A report by advisory firm Boston Consulting Group and industry lobbies Federation of Indian Chambers of Commerce and Industry and Indian Banks Association, found the banking industry to be in a tight spot on dud loans.

The NPA levels could cross 5% in the next two years if policy uncertainty persists, the report said. But a deeper examination of the NPA profile shows more opportunity than threats, and over the past two years, retail segment NPAs have come down across bank and product types.

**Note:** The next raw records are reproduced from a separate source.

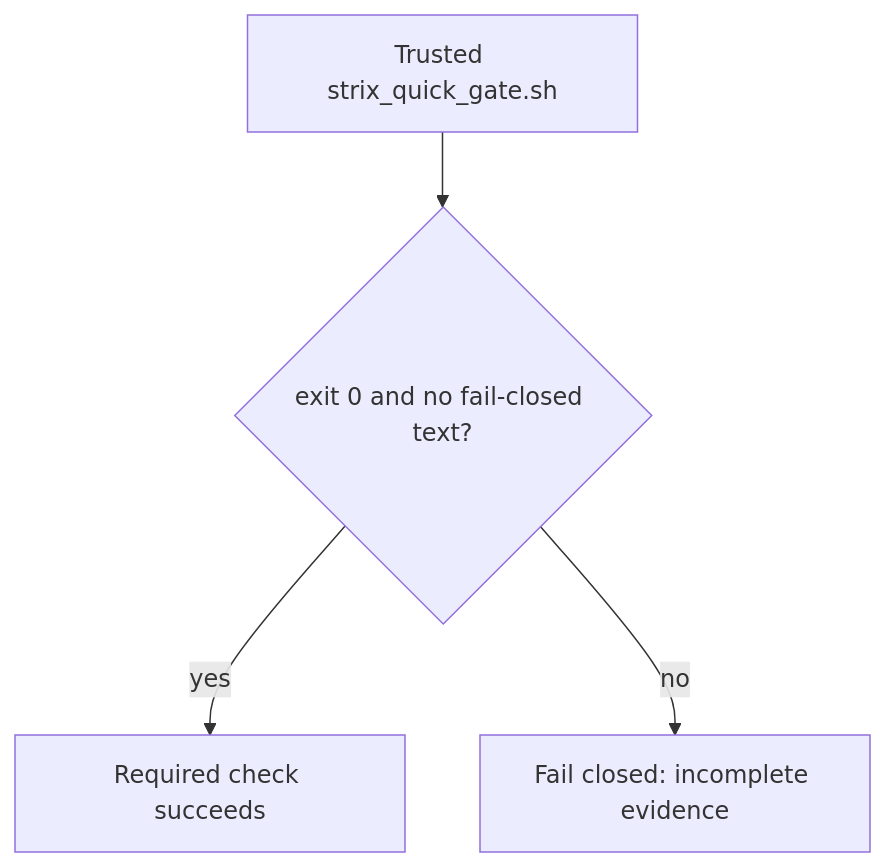
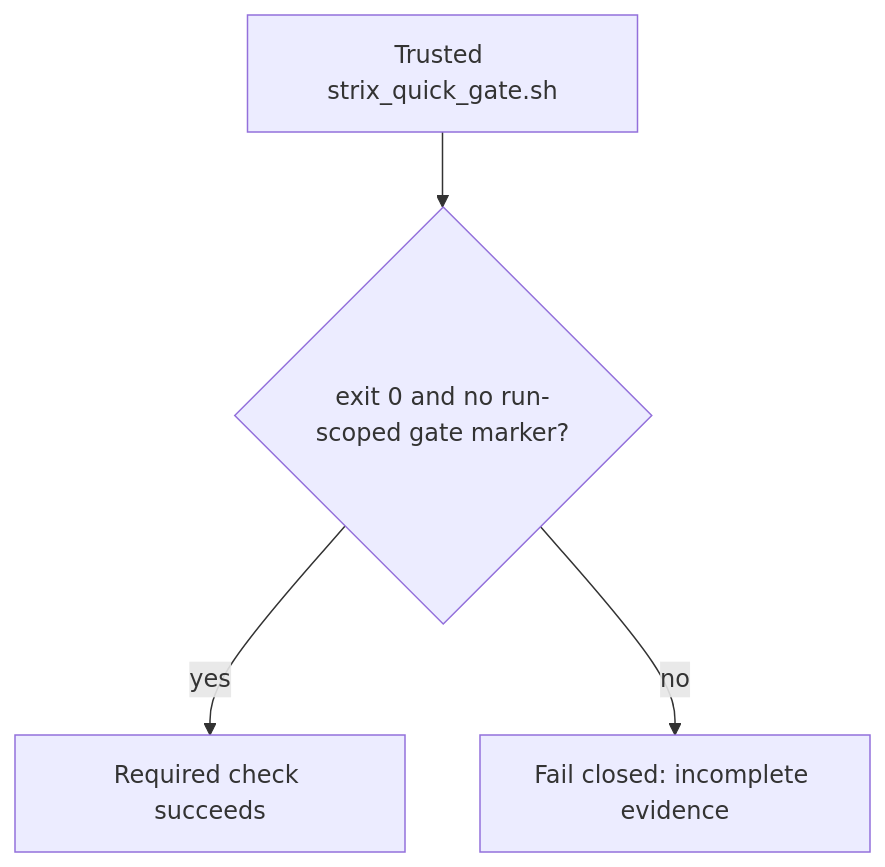
One commit to ContextualWisdomLab/.github changed the second of 3 diagrams in ARCHITECTURE.md. Above: the diagram before and after it, drawn with Mermaid. The commit also changed other lines of this file and 12 other files, not shown here.

````diff
--- a/ARCHITECTURE.md
+++ b/ARCHITECTURE.md
@@ -30,11 +30,11 @@
 ```mermaid
 flowchart TD
   Gate["Trusted strix_quick_gate.sh"]
-  Rc{"exit 0 and no fail-closed text?"}
+  Rc{"exit 0 and no run-scoped gate marker?"}
   Pass["Required check succeeds"]
   Fail["Fail closed: incomplete evidence"]
 
   Gate --> Rc
   Rc -->|"yes"| Pass
   Rc -->|"no"| Fail
 ```
````
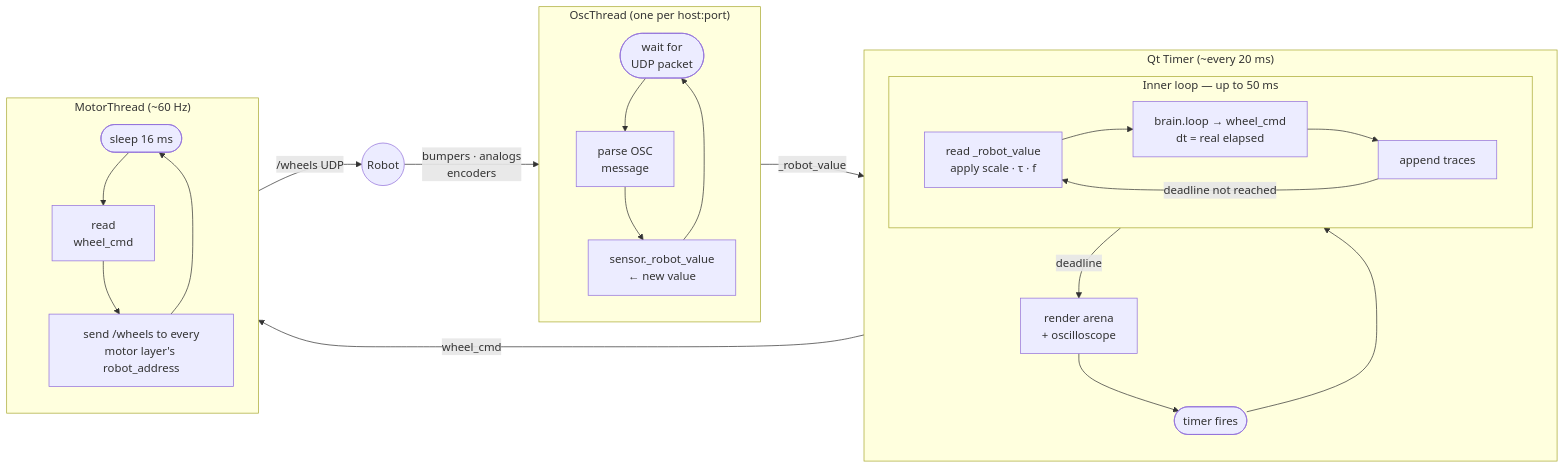
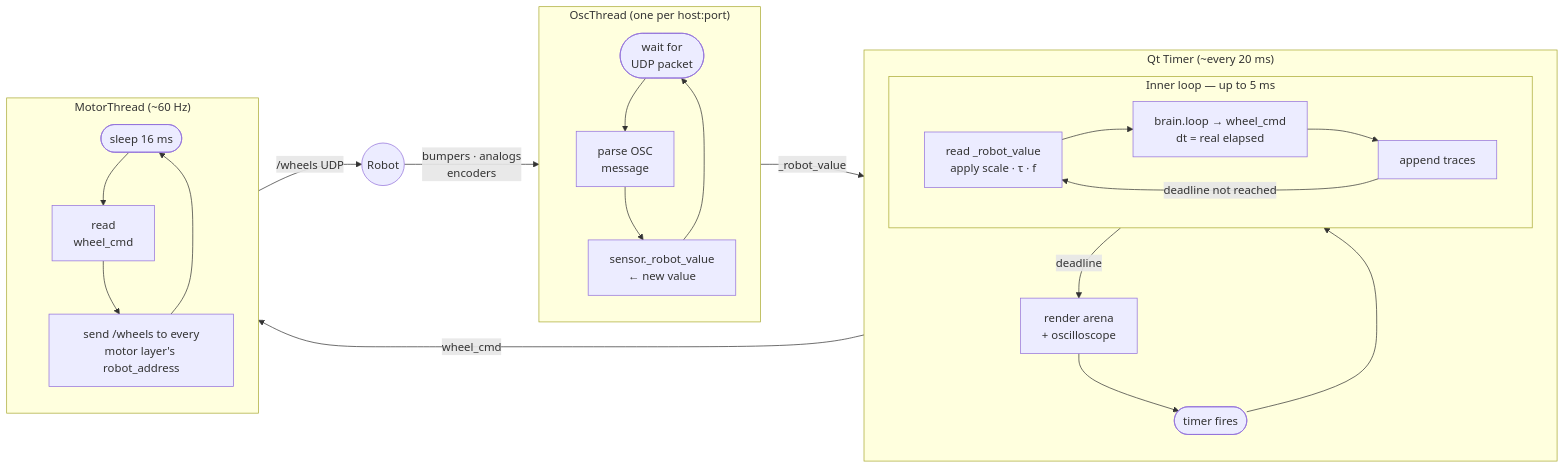
One commit to fchampalimaud/cf.lbp changed the second of 4 diagrams in simulation/docs/simulator/reference.md. Above: the diagram before and after it, drawn with Mermaid. The commit also changed other lines of this file and 10 other files, not shown here.

````diff
--- a/simulation/docs/simulator/reference.md
+++ b/simulation/docs/simulator/reference.md
@@ -41,33 +41,33 @@
 ```mermaid
 flowchart LR
     subgraph OSC ["OscThread (one per host:port)"]
         direction TB
         O1(["wait for\nUDP packet"]) --> O2[parse OSC\nmessage]
         O2 --> O3["sensor._robot_value\n← new value"]
         O3 --> O1
     end
 
     subgraph QT ["Qt Timer (~every 20 ms)"]
         direction TB
         Q1(["timer fires"]) --> QL
-        subgraph QL ["Inner loop — up to 50 ms"]
+        subgraph QL ["Inner loop — up to 5 ms"]
             QR["read _robot_value\napply scale · τ · f"] --> QN["brain.loop → wheel_cmd\ndt = real elapsed"]
             QN --> QA[append traces]
             QA -->|deadline not reached| QR
         end
         QL -->|deadline| QD["render arena\n+ oscilloscope"]
         QD --> Q1
     end
 
     subgraph MT ["MotorThread (~60 Hz)"]
         direction TB
         M1(["sleep 16 ms"]) --> M2["read\nwheel_cmd"]
         M2 --> M3["send /wheels to every\nmotor layer's robot_address"]
         M3 --> M1
     end
 
     Robot((Robot)) -- "bumpers · analogs\nencoders" --> OSC
     OSC -- _robot_value --> QT
     QT -- wheel_cmd --> MT
     MT -- "/wheels UDP" --> Robot
 ```
````
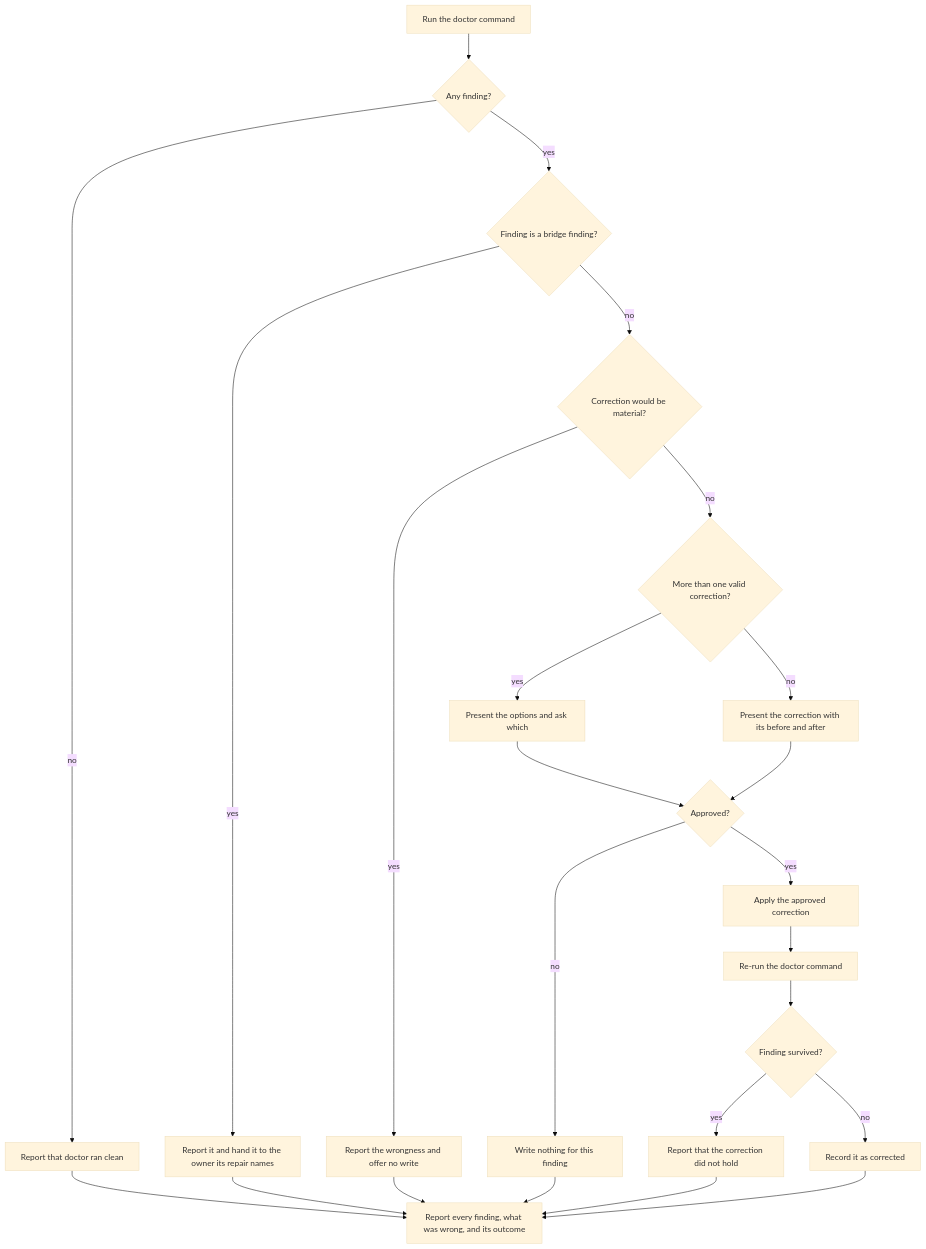
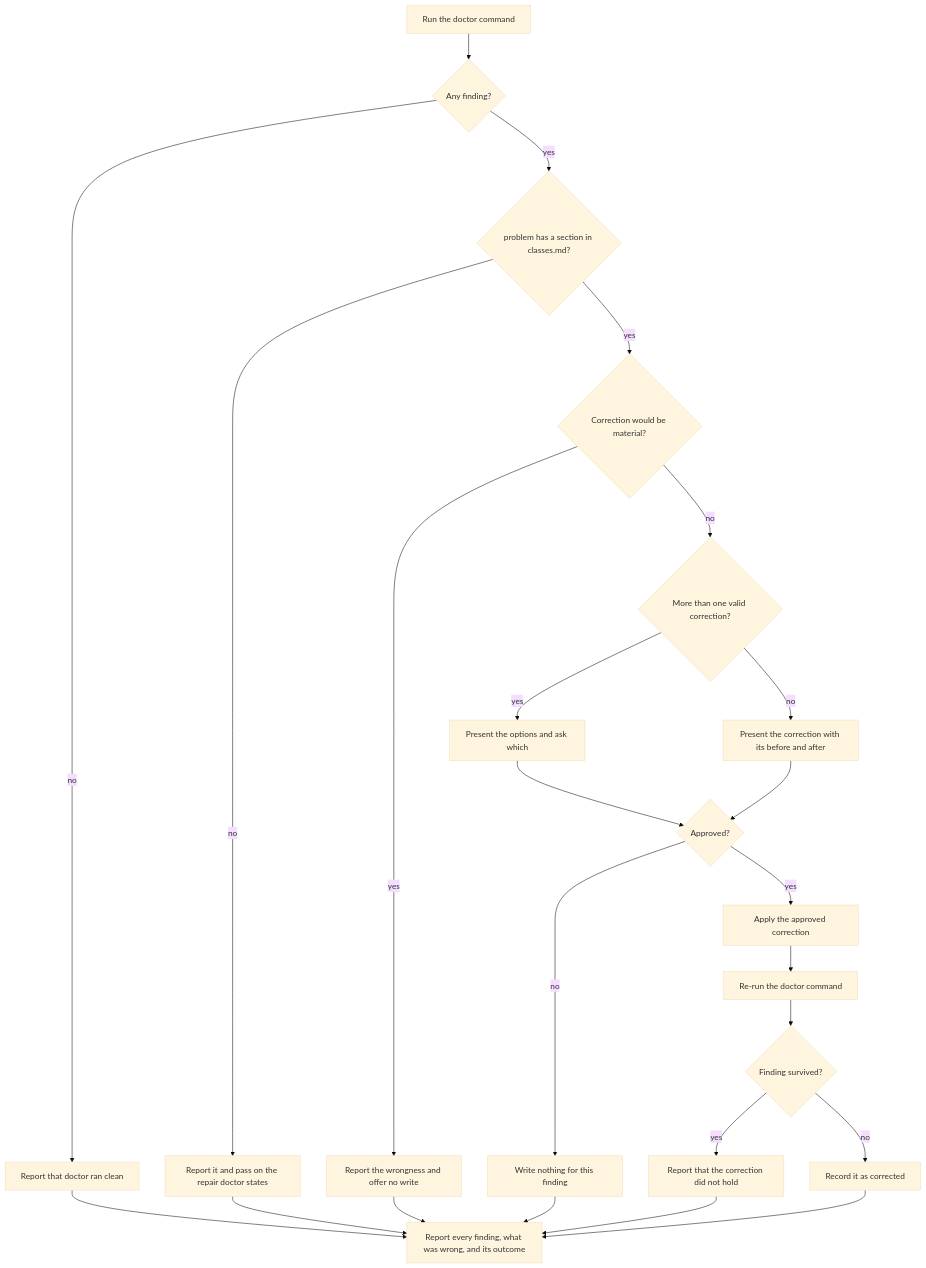
One commit to repobuddy/buddy-agent-harness changed the diagram in packages/buddy-agent-harness/.agents/spec/skills/repair/README.md. Above: the diagram before and after it, drawn with Mermaid (base theme). The commit also changed other lines of this file and 8 other files, not shown here.

````diff
--- a/packages/buddy-agent-harness/.agents/spec/skills/repair/README.md
+++ b/packages/buddy-agent-harness/.agents/spec/skills/repair/README.md
@@ -83,26 +84,26 @@
 ```mermaid
 flowchart TD
   A[Run the doctor command] --> B{Any finding?}
   B -->|no| C[Report that doctor ran clean]
-  B -->|yes| D{Finding is a bridge finding?}
-  D -->|yes| E[Report it and hand it to the owner its repair names]
-  D -->|no| F{Correction would be material?}
+  B -->|yes| D{problem has a section in classes.md?}
+  D -->|no| E[Report it and pass on the repair doctor states]
+  D -->|yes| F{Correction would be material?}
   F -->|yes| G[Report the wrongness and offer no write]
   F -->|no| H{More than one valid correction?}
   H -->|yes| I[Present the options and ask which]
   H -->|no| J[Present the correction with its before and after]
   I --> K{Approved?}
   J --> K
   K -->|no| L[Write nothing for this finding]
   K -->|yes| M[Apply the approved correction]
   M --> N[Re-run the doctor command]
   N --> O{Finding survived?}
   O -->|yes| P[Report that the correction did not hold]
   O -->|no| Q[Record it as corrected]
   C --> R[Report every finding, what was wrong, and its outcome]
   E --> R
   G --> R
   L --> R
   P --> R
   Q --> R
 ```
````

Banks have a huge opportunity to use information analytics for credit assessment and early warning systems, the report said.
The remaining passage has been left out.